__Task__: Whenever a line carries the word "anonymous", pull it out of the entries.

::: Records for processing :::

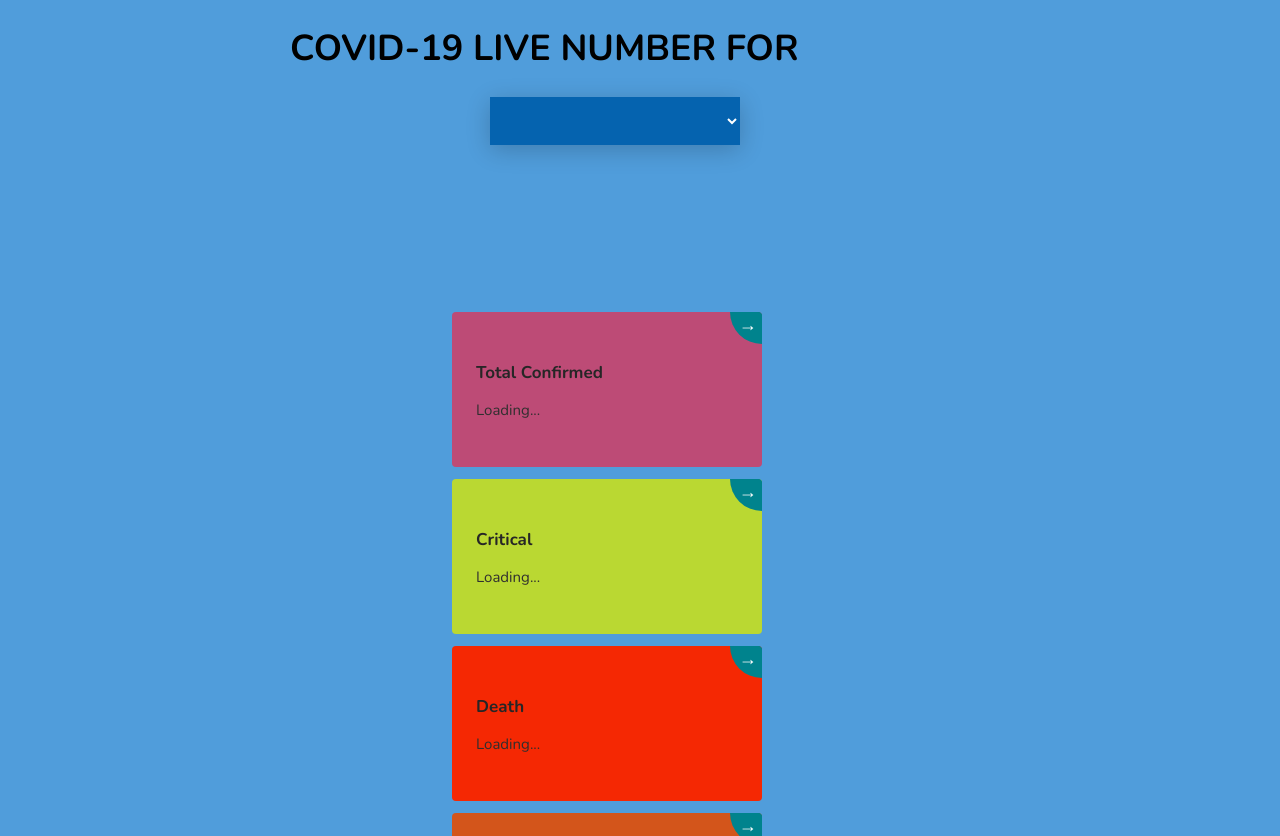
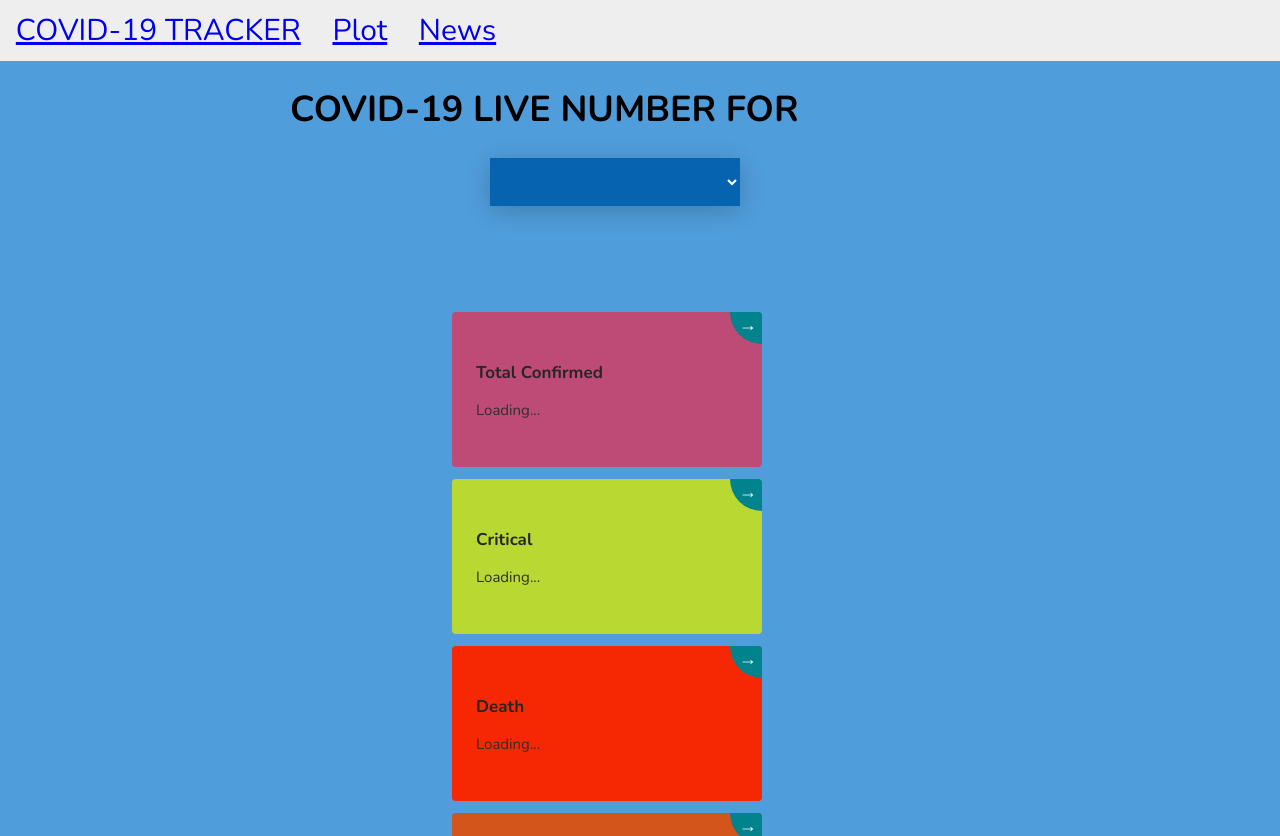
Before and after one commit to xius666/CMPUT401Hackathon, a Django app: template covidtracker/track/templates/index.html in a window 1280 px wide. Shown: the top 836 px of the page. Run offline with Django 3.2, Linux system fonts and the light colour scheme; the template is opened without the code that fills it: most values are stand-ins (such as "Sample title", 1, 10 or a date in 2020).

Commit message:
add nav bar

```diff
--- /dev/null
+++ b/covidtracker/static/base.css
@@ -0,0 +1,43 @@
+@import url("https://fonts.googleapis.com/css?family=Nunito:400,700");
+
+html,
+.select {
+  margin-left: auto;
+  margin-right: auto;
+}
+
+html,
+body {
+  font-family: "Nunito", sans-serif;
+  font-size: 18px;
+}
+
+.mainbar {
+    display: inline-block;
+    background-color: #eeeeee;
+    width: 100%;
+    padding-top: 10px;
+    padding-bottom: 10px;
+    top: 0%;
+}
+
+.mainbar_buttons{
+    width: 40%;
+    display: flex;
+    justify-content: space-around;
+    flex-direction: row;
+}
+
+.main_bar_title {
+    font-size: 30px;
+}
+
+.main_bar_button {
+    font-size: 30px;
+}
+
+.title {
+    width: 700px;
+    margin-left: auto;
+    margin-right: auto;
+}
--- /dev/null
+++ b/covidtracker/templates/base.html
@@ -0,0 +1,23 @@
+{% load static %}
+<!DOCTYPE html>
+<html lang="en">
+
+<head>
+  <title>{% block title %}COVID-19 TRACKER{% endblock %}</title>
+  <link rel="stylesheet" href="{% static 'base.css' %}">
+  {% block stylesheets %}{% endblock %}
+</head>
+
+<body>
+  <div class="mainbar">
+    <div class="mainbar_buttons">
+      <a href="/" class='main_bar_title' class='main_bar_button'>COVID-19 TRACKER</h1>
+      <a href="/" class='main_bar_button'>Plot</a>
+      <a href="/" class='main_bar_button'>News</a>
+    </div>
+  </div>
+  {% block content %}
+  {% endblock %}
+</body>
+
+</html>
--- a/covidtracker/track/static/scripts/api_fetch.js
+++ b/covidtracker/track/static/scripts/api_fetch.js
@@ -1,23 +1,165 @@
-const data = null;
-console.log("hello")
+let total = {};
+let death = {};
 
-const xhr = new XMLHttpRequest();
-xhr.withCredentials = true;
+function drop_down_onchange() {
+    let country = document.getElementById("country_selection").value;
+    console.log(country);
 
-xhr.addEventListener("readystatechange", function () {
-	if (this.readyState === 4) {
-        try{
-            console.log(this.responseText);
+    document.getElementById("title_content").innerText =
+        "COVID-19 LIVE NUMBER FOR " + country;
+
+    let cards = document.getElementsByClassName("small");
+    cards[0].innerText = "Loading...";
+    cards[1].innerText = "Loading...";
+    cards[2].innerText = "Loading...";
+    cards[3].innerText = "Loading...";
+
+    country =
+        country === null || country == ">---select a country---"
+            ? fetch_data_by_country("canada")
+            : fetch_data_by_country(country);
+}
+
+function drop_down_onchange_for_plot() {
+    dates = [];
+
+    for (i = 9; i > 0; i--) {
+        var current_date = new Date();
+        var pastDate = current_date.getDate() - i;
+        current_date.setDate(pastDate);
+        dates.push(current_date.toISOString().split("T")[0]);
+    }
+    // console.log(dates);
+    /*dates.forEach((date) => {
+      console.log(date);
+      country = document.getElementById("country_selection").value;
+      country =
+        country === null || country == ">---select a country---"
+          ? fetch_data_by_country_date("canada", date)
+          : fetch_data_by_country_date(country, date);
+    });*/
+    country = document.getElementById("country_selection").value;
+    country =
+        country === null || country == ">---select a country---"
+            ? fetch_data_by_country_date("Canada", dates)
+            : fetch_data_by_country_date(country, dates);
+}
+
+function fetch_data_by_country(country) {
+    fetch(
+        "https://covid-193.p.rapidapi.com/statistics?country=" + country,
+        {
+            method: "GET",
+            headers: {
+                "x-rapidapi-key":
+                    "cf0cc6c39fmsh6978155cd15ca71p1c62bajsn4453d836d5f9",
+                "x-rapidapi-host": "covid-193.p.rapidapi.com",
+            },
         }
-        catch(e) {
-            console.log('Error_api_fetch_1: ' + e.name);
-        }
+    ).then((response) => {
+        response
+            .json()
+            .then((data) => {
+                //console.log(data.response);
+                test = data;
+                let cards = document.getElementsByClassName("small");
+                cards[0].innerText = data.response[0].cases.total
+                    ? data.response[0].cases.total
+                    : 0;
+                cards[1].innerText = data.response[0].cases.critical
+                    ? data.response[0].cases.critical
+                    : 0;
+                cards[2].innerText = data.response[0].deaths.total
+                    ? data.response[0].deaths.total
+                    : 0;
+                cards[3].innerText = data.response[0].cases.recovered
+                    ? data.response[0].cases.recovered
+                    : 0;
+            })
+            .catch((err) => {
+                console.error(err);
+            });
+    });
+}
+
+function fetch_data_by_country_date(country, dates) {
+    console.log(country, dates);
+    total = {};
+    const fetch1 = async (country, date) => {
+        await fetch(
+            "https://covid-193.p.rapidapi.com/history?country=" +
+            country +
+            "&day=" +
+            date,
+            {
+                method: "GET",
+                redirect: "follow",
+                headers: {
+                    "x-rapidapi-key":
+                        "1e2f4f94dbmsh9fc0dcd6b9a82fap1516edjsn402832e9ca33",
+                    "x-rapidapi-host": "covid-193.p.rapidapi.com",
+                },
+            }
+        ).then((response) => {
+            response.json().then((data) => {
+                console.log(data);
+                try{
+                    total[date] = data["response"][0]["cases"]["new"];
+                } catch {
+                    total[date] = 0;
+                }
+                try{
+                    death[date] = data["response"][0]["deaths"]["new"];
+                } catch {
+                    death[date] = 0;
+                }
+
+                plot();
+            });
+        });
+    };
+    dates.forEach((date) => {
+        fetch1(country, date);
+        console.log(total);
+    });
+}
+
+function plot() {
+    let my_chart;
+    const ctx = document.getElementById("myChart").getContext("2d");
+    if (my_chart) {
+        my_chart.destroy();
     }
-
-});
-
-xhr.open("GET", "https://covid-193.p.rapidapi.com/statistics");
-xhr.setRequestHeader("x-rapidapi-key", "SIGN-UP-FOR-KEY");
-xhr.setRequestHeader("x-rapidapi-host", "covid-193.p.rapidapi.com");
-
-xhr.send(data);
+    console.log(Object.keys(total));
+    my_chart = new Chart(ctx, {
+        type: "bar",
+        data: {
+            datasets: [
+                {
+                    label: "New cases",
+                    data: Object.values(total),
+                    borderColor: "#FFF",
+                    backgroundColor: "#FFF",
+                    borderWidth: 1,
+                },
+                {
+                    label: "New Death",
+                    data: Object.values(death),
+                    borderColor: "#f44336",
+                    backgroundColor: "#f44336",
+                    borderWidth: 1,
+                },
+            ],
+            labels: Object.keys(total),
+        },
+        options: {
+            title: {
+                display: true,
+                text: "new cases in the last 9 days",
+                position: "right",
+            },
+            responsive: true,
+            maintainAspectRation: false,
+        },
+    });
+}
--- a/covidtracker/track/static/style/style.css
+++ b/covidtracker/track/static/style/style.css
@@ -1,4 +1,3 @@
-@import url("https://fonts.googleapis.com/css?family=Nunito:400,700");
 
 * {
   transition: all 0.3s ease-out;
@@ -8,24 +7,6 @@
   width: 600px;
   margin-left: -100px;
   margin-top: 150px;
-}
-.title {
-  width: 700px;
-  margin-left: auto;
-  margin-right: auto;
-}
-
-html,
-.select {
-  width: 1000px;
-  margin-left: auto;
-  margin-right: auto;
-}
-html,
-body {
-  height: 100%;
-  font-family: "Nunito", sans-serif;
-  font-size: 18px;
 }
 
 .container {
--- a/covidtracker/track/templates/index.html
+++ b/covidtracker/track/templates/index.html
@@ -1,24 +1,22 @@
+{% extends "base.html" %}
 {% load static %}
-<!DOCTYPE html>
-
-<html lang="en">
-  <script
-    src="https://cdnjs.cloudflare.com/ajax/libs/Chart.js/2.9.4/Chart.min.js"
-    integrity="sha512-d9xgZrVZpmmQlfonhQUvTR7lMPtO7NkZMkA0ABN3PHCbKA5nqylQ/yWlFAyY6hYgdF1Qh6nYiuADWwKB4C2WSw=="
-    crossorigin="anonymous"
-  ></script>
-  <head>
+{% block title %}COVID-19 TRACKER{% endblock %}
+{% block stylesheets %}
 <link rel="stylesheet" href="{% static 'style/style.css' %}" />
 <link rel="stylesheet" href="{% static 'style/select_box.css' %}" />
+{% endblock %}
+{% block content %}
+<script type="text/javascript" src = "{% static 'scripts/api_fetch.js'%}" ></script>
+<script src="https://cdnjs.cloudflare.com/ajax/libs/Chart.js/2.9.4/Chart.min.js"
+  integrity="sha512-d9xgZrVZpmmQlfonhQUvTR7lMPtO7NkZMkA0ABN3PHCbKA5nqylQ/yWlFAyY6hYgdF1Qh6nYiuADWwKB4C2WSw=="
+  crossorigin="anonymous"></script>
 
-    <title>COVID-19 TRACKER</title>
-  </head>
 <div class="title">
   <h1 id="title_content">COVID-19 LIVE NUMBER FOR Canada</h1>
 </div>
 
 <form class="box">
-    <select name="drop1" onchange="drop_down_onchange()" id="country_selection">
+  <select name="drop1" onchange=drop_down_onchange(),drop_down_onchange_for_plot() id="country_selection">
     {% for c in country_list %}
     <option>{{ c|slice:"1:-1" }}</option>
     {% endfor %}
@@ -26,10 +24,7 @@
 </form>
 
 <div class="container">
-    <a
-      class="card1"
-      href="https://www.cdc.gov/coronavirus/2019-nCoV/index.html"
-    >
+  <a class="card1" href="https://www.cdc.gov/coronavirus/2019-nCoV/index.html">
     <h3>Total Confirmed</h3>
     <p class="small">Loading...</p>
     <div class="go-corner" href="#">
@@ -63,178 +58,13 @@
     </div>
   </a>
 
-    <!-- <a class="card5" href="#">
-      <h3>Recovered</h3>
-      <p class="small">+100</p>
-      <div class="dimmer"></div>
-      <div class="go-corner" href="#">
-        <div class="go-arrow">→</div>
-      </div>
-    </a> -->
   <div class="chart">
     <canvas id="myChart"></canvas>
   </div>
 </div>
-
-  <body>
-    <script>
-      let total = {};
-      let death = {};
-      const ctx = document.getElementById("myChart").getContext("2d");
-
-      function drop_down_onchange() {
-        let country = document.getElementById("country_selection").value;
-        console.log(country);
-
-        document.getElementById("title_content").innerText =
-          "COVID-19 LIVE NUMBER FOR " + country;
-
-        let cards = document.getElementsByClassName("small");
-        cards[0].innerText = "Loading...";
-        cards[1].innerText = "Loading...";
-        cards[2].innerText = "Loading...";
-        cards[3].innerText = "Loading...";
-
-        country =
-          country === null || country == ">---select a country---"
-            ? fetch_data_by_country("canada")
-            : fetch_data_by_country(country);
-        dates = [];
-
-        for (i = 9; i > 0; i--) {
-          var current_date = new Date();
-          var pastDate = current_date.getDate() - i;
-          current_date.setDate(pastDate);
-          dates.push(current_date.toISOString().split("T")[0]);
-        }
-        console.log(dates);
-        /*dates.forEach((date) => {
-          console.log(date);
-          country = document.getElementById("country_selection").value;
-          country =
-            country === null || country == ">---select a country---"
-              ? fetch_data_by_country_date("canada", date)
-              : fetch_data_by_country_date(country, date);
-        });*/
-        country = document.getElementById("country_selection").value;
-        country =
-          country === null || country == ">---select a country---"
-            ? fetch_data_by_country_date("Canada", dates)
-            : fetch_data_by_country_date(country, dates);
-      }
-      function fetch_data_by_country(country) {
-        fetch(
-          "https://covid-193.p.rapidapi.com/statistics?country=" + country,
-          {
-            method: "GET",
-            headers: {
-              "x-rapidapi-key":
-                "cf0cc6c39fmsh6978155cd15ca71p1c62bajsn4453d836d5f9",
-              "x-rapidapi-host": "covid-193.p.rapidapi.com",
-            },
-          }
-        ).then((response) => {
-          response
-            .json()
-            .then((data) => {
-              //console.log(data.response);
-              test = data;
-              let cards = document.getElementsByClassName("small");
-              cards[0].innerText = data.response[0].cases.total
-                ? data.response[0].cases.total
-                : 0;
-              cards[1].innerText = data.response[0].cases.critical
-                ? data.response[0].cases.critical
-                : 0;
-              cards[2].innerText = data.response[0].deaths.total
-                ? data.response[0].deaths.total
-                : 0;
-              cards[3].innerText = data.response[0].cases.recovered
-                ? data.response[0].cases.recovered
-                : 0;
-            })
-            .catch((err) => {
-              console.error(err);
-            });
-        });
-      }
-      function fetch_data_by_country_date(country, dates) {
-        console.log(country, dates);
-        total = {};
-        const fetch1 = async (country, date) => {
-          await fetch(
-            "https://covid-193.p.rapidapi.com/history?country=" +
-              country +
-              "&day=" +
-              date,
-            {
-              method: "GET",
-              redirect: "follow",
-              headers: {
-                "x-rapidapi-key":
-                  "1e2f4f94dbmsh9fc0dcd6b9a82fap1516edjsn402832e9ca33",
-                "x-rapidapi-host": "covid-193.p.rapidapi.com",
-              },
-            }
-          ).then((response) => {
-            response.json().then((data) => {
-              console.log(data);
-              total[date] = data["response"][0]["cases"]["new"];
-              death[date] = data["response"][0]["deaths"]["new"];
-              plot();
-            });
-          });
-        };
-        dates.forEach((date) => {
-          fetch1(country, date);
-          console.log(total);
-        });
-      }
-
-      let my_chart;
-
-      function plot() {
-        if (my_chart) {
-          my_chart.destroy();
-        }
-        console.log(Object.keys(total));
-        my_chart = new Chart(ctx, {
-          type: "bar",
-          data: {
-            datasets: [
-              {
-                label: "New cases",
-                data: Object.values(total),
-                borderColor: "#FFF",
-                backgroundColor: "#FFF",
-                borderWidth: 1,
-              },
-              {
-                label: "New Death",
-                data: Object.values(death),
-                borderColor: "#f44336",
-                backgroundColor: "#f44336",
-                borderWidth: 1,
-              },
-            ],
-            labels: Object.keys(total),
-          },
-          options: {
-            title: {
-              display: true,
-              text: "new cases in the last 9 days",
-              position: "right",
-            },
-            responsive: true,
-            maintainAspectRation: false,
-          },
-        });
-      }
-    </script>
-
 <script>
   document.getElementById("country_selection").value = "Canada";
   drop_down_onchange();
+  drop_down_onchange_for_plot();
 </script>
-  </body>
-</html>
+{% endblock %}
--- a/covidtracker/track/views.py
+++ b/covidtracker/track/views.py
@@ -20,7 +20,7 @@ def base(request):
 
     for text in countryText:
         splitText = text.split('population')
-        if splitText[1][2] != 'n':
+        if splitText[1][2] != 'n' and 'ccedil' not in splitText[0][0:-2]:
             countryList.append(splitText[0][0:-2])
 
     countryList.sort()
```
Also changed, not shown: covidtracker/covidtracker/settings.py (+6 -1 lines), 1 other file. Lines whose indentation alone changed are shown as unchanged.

:::

__Exercise output__:
-    crossorigin="anonymous"
+  crossorigin="anonymous"></script>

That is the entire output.